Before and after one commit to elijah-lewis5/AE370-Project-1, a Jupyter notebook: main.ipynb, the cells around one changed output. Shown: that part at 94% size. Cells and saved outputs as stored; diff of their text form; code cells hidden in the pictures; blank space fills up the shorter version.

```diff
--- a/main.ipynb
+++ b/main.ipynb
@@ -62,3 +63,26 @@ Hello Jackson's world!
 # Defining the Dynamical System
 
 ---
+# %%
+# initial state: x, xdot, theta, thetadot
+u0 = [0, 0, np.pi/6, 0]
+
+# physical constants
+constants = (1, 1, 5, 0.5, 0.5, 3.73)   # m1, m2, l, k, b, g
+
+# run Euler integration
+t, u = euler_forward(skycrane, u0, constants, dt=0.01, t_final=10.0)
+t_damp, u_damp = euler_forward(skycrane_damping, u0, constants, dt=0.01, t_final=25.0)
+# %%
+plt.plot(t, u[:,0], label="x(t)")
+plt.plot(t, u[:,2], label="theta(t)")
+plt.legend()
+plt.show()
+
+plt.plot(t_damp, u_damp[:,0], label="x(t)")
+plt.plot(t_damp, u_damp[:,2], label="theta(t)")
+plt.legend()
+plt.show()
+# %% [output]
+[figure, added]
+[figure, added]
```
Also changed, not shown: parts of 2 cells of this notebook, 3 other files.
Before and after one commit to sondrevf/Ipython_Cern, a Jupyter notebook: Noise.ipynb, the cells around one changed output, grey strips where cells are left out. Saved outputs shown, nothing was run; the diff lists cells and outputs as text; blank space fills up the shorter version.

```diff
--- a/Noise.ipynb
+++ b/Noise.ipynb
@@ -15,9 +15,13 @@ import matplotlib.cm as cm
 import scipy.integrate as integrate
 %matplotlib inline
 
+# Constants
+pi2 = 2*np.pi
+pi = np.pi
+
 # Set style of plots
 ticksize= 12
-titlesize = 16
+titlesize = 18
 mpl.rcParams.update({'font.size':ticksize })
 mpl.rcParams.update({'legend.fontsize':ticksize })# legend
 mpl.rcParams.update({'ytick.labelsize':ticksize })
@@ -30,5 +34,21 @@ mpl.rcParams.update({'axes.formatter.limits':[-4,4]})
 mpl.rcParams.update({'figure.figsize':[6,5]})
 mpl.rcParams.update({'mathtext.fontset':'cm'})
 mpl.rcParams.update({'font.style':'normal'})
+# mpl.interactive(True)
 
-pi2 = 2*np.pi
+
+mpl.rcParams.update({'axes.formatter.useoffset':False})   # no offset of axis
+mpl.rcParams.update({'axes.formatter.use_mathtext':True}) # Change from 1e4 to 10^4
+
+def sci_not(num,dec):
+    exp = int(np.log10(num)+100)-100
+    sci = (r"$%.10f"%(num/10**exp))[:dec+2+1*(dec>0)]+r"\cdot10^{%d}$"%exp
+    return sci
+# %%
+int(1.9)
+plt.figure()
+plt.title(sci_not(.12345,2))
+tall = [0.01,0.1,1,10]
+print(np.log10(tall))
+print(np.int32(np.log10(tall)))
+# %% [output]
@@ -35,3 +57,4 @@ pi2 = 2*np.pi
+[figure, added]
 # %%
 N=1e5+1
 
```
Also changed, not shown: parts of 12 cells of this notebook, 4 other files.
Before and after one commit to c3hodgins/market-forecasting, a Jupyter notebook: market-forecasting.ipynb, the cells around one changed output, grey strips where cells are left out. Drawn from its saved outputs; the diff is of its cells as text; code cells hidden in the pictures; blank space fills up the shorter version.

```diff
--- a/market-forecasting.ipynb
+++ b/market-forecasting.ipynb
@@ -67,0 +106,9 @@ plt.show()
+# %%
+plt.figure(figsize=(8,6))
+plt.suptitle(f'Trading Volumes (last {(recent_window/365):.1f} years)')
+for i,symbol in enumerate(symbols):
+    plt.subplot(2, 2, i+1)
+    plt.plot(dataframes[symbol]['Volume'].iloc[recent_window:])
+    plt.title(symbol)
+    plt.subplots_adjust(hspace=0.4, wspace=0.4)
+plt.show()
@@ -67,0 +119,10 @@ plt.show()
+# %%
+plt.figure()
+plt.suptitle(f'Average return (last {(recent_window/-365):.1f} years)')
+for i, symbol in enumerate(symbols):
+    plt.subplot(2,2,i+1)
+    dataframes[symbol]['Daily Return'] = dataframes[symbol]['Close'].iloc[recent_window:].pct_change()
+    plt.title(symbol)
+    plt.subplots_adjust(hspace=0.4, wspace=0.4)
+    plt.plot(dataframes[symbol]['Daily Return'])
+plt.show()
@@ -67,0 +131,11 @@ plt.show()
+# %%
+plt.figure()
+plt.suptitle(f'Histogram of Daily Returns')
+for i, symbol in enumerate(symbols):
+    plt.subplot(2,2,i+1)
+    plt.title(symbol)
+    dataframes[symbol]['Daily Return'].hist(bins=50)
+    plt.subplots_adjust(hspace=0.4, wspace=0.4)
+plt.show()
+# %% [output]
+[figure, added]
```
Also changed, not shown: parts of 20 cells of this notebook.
# # # #
What lines in the data include the string "files"? Copy each one.

[Answer box]:
Also changed, not shown: parts of 2 cells of this notebook, 3 other files.
Also changed, not shown: parts of 12 cells of this notebook, 4 other files.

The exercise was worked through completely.